Action item. In the entries that follow, find every line containing "Lasso" and copy it.

Records from a data source:
┄┄┄┄┄┄

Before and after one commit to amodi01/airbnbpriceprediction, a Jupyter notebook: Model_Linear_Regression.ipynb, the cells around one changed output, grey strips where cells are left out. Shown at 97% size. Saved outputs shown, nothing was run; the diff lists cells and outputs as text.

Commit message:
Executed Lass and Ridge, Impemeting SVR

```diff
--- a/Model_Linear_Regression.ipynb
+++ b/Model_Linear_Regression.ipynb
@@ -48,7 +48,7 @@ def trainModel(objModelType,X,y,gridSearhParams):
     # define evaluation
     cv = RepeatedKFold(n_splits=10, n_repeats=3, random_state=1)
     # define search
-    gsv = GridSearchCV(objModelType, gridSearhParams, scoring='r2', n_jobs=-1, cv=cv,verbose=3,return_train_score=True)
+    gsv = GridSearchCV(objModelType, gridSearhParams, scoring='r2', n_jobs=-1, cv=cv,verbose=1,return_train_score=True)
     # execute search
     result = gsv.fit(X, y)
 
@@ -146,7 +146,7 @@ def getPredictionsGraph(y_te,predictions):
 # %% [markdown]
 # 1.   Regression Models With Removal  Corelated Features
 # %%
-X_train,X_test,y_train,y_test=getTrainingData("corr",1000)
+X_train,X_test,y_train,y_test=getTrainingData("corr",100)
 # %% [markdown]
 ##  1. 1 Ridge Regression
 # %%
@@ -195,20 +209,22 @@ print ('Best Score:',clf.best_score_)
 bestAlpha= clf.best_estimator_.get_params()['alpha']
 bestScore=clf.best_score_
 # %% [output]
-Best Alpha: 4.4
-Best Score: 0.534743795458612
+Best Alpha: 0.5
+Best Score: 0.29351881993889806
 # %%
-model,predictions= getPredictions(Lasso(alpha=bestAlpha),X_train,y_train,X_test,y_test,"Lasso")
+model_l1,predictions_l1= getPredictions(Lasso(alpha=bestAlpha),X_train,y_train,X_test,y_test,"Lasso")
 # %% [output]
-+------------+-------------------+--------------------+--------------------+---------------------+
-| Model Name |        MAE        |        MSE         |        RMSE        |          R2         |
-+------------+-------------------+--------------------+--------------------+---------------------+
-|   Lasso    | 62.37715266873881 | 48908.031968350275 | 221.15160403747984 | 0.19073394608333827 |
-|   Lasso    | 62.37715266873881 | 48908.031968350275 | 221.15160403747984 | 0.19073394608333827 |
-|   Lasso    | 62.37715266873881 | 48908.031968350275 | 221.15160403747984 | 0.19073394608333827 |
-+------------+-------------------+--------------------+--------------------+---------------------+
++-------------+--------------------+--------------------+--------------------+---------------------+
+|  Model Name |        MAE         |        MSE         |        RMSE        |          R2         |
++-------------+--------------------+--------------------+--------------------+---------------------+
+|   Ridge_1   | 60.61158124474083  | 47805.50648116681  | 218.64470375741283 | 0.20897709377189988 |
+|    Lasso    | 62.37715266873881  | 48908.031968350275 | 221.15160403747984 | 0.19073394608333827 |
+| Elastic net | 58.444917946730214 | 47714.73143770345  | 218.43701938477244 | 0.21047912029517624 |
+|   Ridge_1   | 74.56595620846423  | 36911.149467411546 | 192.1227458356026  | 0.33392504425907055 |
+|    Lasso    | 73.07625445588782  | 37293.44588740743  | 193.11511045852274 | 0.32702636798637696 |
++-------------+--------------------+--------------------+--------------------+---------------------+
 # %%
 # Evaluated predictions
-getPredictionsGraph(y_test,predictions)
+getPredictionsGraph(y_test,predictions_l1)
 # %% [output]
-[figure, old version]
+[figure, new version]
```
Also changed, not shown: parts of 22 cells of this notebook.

┄┄┄┄┄┄

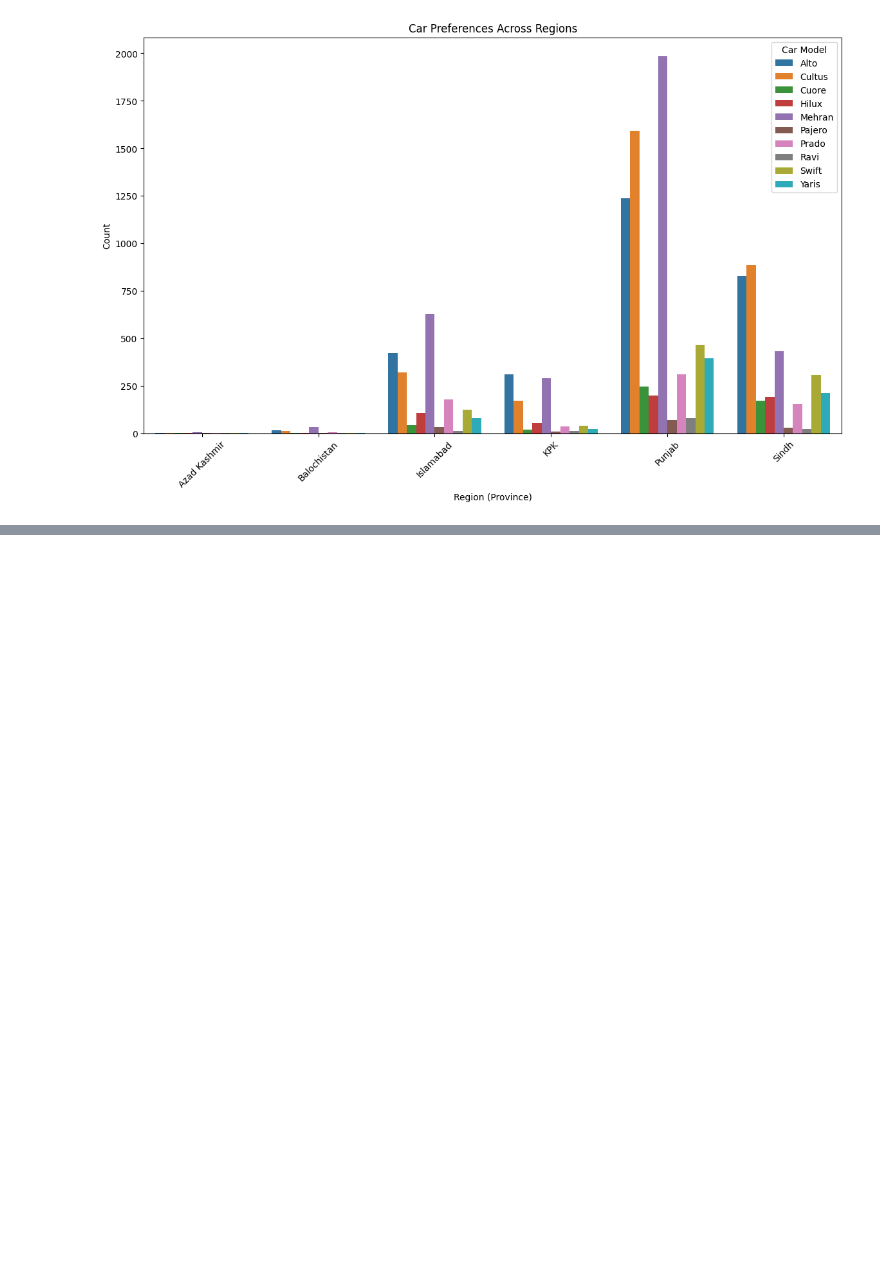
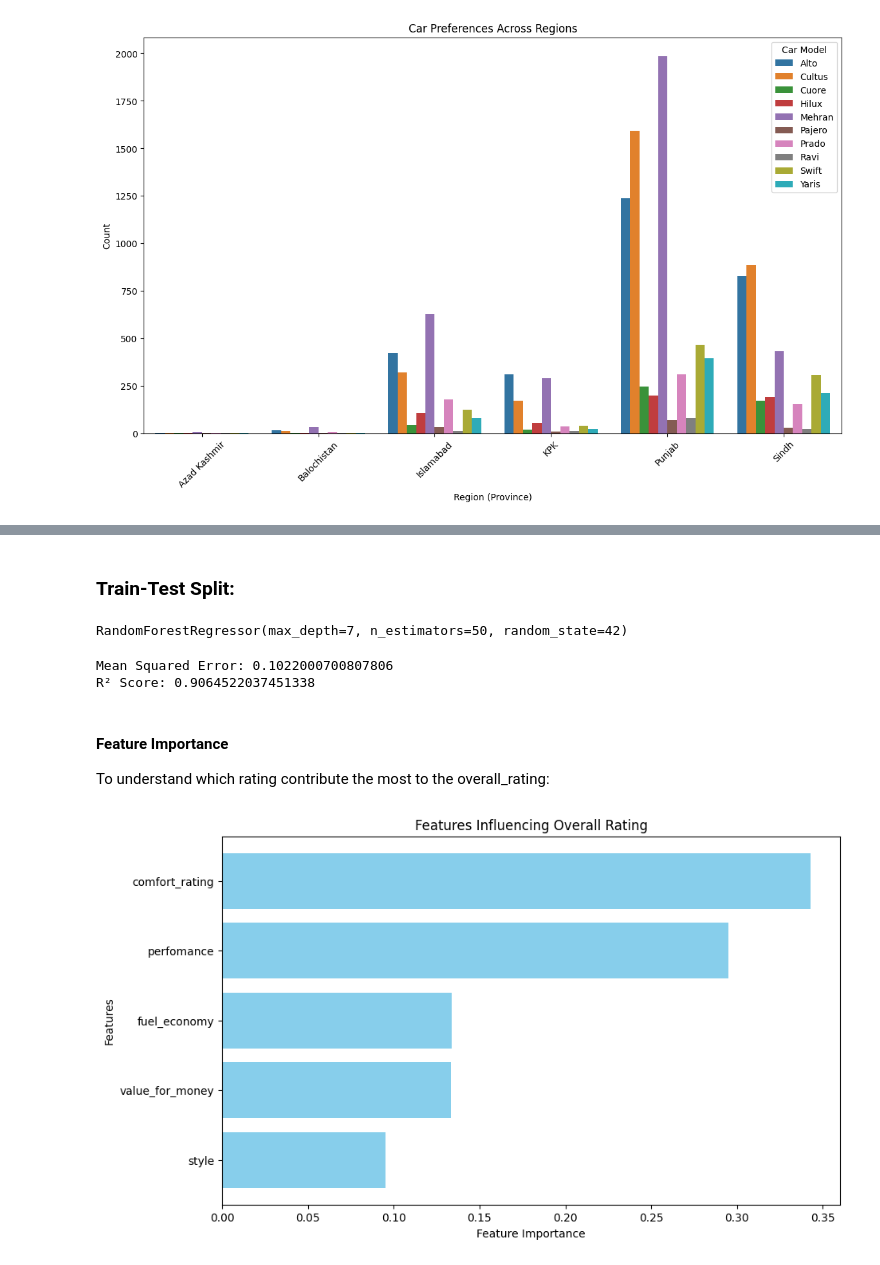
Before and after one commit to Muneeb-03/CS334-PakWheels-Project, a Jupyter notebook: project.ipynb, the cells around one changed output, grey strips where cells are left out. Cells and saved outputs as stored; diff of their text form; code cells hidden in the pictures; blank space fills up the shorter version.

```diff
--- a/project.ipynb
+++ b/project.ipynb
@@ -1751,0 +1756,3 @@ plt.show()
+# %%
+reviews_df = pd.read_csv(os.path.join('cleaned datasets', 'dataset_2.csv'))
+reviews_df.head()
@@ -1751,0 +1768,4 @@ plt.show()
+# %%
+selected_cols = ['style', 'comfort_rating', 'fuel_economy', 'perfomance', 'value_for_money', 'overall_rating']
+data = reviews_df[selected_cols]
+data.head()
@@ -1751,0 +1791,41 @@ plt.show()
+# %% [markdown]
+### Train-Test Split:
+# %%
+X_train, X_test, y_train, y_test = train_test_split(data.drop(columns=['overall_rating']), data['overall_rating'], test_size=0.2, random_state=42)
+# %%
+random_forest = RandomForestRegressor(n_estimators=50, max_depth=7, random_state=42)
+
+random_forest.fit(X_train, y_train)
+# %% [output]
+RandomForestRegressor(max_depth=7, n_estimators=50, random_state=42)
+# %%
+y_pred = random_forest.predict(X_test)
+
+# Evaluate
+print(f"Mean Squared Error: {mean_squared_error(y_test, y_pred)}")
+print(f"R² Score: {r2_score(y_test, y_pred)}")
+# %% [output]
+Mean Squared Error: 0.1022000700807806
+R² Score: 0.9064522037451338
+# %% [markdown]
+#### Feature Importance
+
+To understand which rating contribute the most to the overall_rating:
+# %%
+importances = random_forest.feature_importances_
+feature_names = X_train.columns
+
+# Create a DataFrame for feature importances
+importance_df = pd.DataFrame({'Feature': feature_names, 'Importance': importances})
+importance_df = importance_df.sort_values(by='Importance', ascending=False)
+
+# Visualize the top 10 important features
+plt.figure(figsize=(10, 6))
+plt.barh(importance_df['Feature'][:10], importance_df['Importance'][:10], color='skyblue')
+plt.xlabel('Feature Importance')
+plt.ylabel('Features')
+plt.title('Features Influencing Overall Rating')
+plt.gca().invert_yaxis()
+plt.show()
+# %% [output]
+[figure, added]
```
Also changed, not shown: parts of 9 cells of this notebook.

┄┄┄┄┄┄

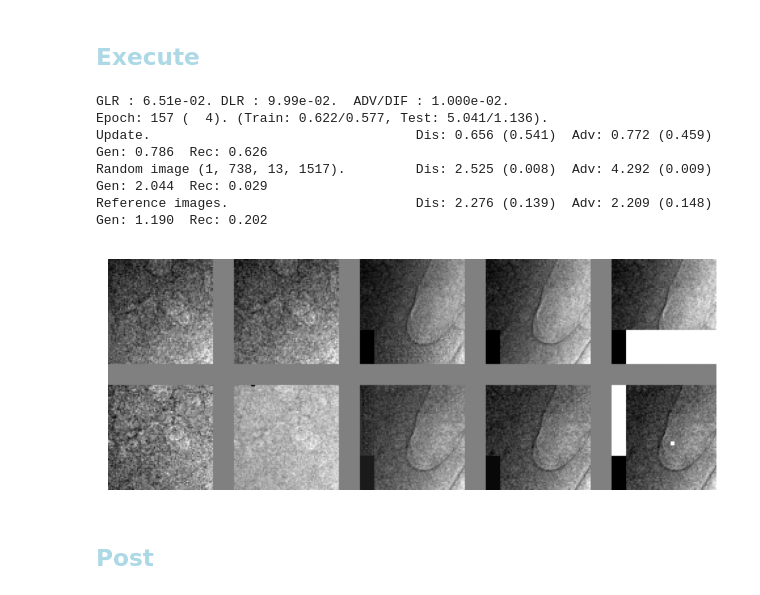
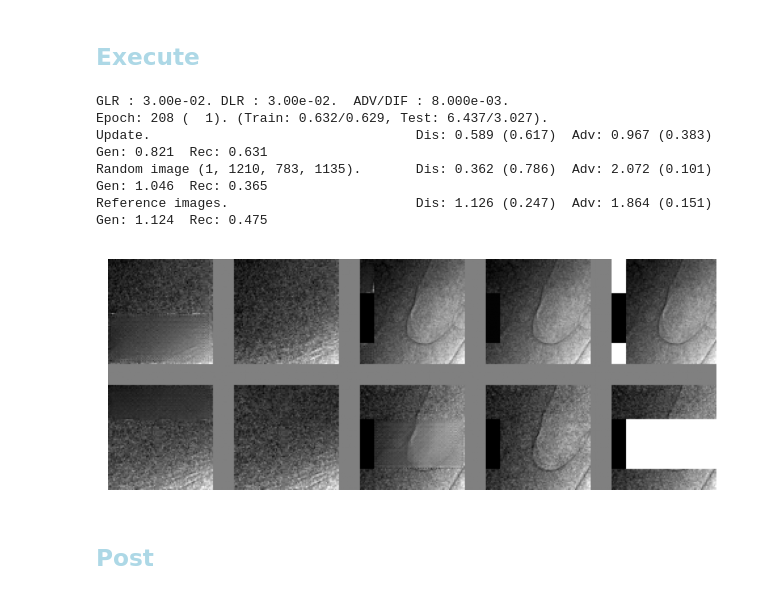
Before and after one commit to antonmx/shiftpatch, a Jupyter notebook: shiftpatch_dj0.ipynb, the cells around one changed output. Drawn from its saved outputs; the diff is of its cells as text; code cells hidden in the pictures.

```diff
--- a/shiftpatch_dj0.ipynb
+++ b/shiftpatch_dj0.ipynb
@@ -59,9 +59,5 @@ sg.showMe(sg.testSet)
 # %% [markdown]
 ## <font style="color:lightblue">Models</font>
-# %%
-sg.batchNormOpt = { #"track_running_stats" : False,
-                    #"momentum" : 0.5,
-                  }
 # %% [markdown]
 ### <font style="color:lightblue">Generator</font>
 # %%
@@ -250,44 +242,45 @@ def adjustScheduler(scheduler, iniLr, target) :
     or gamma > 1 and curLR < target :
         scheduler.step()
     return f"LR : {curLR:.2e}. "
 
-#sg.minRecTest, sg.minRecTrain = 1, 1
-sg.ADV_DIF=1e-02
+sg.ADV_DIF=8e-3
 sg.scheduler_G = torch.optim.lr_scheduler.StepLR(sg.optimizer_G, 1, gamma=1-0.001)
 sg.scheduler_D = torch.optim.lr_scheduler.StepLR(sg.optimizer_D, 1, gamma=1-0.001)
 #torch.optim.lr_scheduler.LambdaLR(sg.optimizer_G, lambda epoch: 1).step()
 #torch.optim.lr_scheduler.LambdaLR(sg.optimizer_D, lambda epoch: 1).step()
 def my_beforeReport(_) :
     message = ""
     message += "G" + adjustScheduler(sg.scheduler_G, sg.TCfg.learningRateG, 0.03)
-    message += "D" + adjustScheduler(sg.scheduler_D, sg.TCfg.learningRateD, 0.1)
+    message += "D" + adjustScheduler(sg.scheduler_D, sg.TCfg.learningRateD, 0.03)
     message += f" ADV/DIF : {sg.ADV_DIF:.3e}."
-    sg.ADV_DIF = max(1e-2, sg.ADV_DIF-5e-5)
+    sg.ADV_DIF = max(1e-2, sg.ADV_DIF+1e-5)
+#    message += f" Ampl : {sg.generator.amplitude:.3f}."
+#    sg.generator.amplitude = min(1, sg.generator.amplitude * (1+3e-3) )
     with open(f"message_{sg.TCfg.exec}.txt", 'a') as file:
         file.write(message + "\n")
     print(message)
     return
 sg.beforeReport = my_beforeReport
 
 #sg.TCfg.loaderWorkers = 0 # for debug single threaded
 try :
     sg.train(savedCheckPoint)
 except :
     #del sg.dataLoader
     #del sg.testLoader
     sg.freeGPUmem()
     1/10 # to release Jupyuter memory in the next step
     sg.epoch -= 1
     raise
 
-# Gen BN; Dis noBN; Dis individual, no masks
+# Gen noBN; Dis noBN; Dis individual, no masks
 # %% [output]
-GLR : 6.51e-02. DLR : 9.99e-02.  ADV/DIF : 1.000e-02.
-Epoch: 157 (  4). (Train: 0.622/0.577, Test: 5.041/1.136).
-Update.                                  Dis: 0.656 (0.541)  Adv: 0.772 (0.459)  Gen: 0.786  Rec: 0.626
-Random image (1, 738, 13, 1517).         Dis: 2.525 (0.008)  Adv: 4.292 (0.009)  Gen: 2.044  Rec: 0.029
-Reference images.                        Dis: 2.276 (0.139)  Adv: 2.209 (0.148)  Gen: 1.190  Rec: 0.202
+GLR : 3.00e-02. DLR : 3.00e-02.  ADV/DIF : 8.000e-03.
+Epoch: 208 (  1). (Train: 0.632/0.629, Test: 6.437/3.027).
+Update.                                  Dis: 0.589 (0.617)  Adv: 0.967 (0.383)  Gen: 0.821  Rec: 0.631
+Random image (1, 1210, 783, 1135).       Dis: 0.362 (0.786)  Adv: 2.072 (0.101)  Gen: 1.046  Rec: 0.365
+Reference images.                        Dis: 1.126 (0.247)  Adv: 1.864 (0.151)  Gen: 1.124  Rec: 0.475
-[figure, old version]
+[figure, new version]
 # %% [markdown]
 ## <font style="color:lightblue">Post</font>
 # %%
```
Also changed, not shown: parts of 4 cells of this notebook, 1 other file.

┄┄┄┄┄┄

Answer area.
-model,predictions= getPredictions(Lasso(alpha=bestAlpha),X_train,y_train,X_test,y_test,"Lasso")
+model_l1,predictions_l1= getPredictions(Lasso(alpha=bestAlpha),X_train,y_train,X_test,y_test,"Lasso")
-|   Lasso    | 62.37715266873881 | 48908.031968350275 | 221.15160403747984 | 0.19073394608333827 |
-|   Lasso    | 62.37715266873881 | 48908.031968350275 | 221.15160403747984 | 0.19073394608333827 |
-|   Lasso    | 62.37715266873881 | 48908.031968350275 | 221.15160403747984 | 0.19073394608333827 |
+|    Lasso    | 62.37715266873881  | 48908.031968350275 | 221.15160403747984 | 0.19073394608333827 |
+|    Lasso    | 73.07625445588782  | 37293.44588740743  | 193.11511045852274 | 0.32702636798637696 |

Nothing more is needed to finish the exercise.